Marconi's wife was Beatrice O'Brien and she helped in the naming of the yacht. The first choice was Scintilla, pronounced in Italian as Shintilla, meaning spark. But Marconi was afraid that English-speaking persons would say . So Elettra was the choice. Elettro means amber, but since a ship is feminine, he modified the name to Elettra. The yacht was purchased and name in 1919. Marconi's second wife was Countess Cristina Bezzi Scali, who gave birth to Marconi's child, named Maria Elettra Elena Anna on July 30, 1930. Elettra means electricity in Greek.
Below a brief clip of "Marconi" on Elettra.
Marconi's only daughter, Princess Maria Elettra Elena Anna Marconi in a recently interview (by the Italian television) remembered her father. She recalls last trip with her father aboard the yacht Elettra.
Her father in that trip was experimenting with the extracting gold from the sea, and she helped her father in sorting out the tiny gold particles of green, yellow and red in different glass containers. She recall that her father before leaving the yacht, destroyed all the machines used for the experiment.
Her father researching a way to extract gold from the sea, it was something that sounded new to me.
Also in that interview, she talks about her mother. She recalls that her mother was really in love with her father. Her mother was a good pianist and taught her father to play the piano. She also remembered that in some receptions, her parents were playing the piano with four hands and they were really good at it.
Marconi, Guglielmo (1874-1937)
Marconi, Guglielmo (1874-1937)
He was the originator of wireless telegraph signals and created means of overcoming many of the hurdles to the commercialization of wireless. Guglielmo Marconi was born at Bologna, Italy, on April 25, 1874, the second son of Giuseppe Marconi, an Italian country gentleman, and Annie Jameson. Marconi continued to experiment on improving radio. He eventually was able to send messages in specific directions and around the globe.
He also performed experiments with radar and with microwave, proving that microwaves could also travel beyond the horizon of the Earth.
In 1924 he set up a system of wireless stations that linked the British colonies around the world with England. He also set up radio service for the Vatican in Rome in 1931 and created the first microwave link so that the Pope’s messages could be broadcast live to the world, though they were given miles from the short wave transmitter. He received many honors, including sharing the Nobel Prize for physics in 1909. Failing health restricted Marconi’s activity for several of his last 10 years of life.
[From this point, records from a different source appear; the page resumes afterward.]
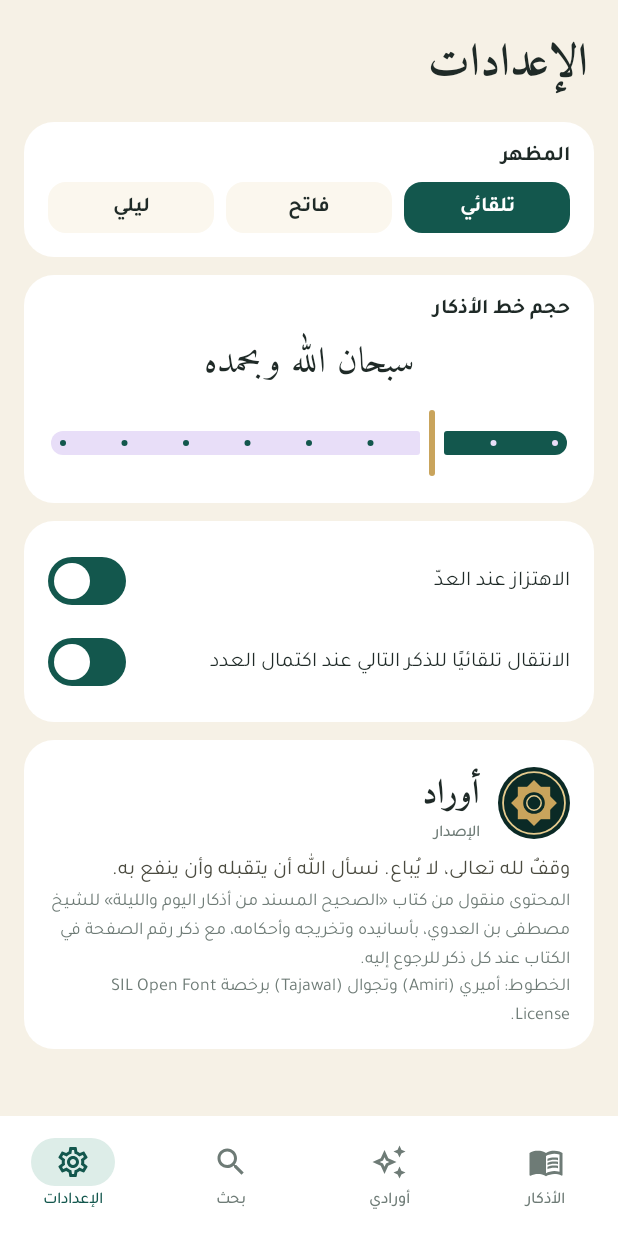
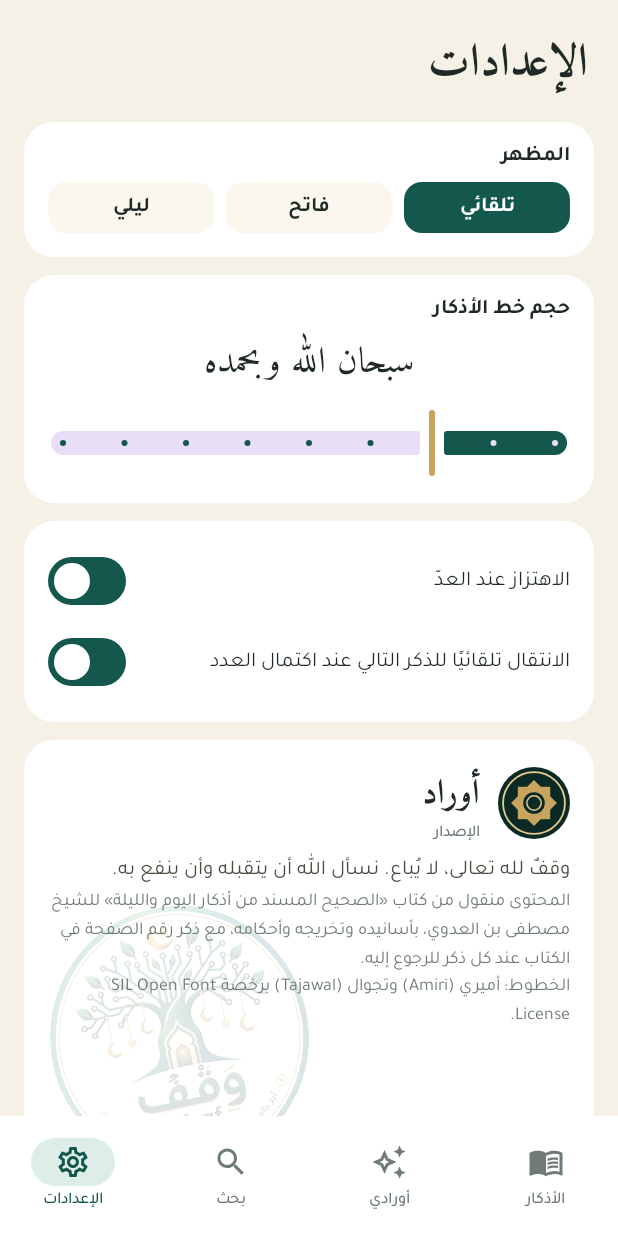
Before and after one commit to hamada11112000-code/AWRAD, an Android app built with Jetpack Compose: the screen it shows after launch (MainActivity), item 4 of the bottom bar chosen, on a phone screen of 412 x 824 dp. Run offline under Robolectric (Android 15) with nearby library versions, the phone set to English and light mode, and no system bars.

Commit message:
Add the official Waqf seal to the About card
The logo was pending; it lives in the Qiratan project repo under
design/brand/waqf, with a written identity spec.

Imports waqf_seal.webp (640x640, transparent) into res/drawable-nodpi and
the identity document into design/brand/, and adds a WaqfSealBackground
composable that places the seal as a faint tilted watermark behind the
About card in Settings.

Per the identity spec the seal is a printed-seal watermark for the About
screen and explicitly not a UI logo, so the headers in Home and Settings
keep the existing emblem. Values follow the spec: 176dp, -12 degrees,
14% opacity in light and 10% tinted in dark, decorative so screen readers
skip it.

Not build-verified: this container has no Android SDK.

Co-Authored-By: Claude Opus 5 <noreply@anthropic.com>
Claude-Session: https://claude.ai/code/session_0165oJV4ehNJEcmBo4odcnJf

```diff
--- a/app/src/main/java/com/waqf/awrad/ui/components/Components.kt
+++ b/app/src/main/java/com/waqf/awrad/ui/components/Components.kt
@@ -3,6 +3,7 @@ package com.waqf.awrad.ui.components
 import androidx.compose.animation.core.animateFloatAsState
 import androidx.compose.animation.core.tween
 import androidx.compose.foundation.Canvas
+import androidx.compose.foundation.Image
 import androidx.compose.foundation.background
 import androidx.compose.foundation.layout.Arrangement
 import androidx.compose.foundation.layout.Box
@@ -27,14 +28,18 @@ import androidx.compose.ui.geometry.Offset
 import androidx.compose.ui.geometry.Size
 import androidx.compose.ui.graphics.Brush
 import androidx.compose.ui.graphics.Color
+import androidx.compose.ui.graphics.ColorFilter
 import androidx.compose.ui.graphics.Path
 import androidx.compose.ui.graphics.StrokeCap
 import androidx.compose.ui.graphics.drawscope.DrawScope
 import androidx.compose.ui.graphics.drawscope.Stroke
 import androidx.compose.ui.graphics.drawscope.rotate
+import androidx.compose.ui.graphics.graphicsLayer
+import androidx.compose.ui.res.painterResource
 import androidx.compose.ui.text.style.TextAlign
 import androidx.compose.ui.unit.Dp
 import androidx.compose.ui.unit.dp
+import com.waqf.awrad.R
 import com.waqf.awrad.ui.theme.AwradTheme
 import com.waqf.awrad.ui.theme.Brand
 import kotlin.math.cos
@@ -100,6 +105,31 @@ fun Emblem(modifier: Modifier = Modifier, size: Dp = 44.dp) {
         }
         drawCircle(Brand.Deep, r * 0.3f, c)
         drawCircle(Brand.GoldLight, r * 0.2f, c, style = Stroke(1.dp.toPx()))
+    }
+}
+
+/**
+ * ختم «وَقْف» الخافت المائل خلف محتوى «عن التطبيق».
+ *
+ * الهوية البصرية الثابتة لكل مشروع يصدر عن «وَقْف»، منقولة من مشروع «قيراطان»
+ * (`design/brand/WAQF_SEAL_IDENTITY.md`). الختم زخرفة لا يقرؤها قارئ الشاشة،
+ * و**ليس شعارًا في الواجهة** بنصّ دليل الهوية، فلا يوضع في الترويسات.
+ */
+@Composable
+fun WaqfSealBackground(content: @Composable BoxScope.() -> Unit) {
+    val c = AwradTheme.colors
+    Box {
+        Image(
+            painterResource(R.drawable.waqf_seal),
+            contentDescription = null,
+            modifier = Modifier
+                .align(Alignment.BottomEnd)
+                .size(176.dp)
+                .graphicsLayer { rotationZ = -12f },
+            alpha = if (c.isDark) 0.10f else 0.14f,
+            colorFilter = if (c.isDark) ColorFilter.tint(c.ink) else null,
+        )
+        content()
     }
 }
 
--- a/app/src/main/java/com/waqf/awrad/ui/settings/SettingsScreen.kt
+++ b/app/src/main/java/com/waqf/awrad/ui/settings/SettingsScreen.kt
@@ -33,6 +33,7 @@ import com.waqf.awrad.data.Library
 import com.waqf.awrad.data.Settings
 import com.waqf.awrad.data.ThemeMode
 import com.waqf.awrad.ui.components.Emblem
+import com.waqf.awrad.ui.components.WaqfSealBackground
 import com.waqf.awrad.ui.theme.Amiri
 import com.waqf.awrad.ui.theme.AwradTheme
 
@@ -108,6 +109,8 @@ fun SettingsScreen(
         }
 
         Card {
+            WaqfSealBackground {
+                Column {
                     Row(verticalAlignment = Alignment.CenterVertically) {
                         Emblem(size = 48.dp)
                         Spacer(Modifier.width(12.dp))
@@ -137,6 +140,10 @@ fun SettingsScreen(
                         style = MaterialTheme.typography.bodySmall,
                         color = c.mute,
                     )
+                    // مساحة يظهر فيها الختم تحت آخر سطر، كما في دليل الهوية
+                    Spacer(Modifier.height(96.dp))
+                }
+            }
         }
     }
 }
```
Also changed, not shown: app/src/main/res/drawable-nodpi/waqf_seal.webp (added), 1 other file. Lines whose indentation alone changed are shown as unchanged.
When he died in Rome of heart failure in 1937, he was accorded the unique tribute of a two-minute silence by all radio stations throughout the world. Never again was the world to know such a total radio silence, as it paid it's respects to Guglielmo Marconi, the man who's determination had made it all possible.
(clicking in the button below you can hear "Marconi" voice)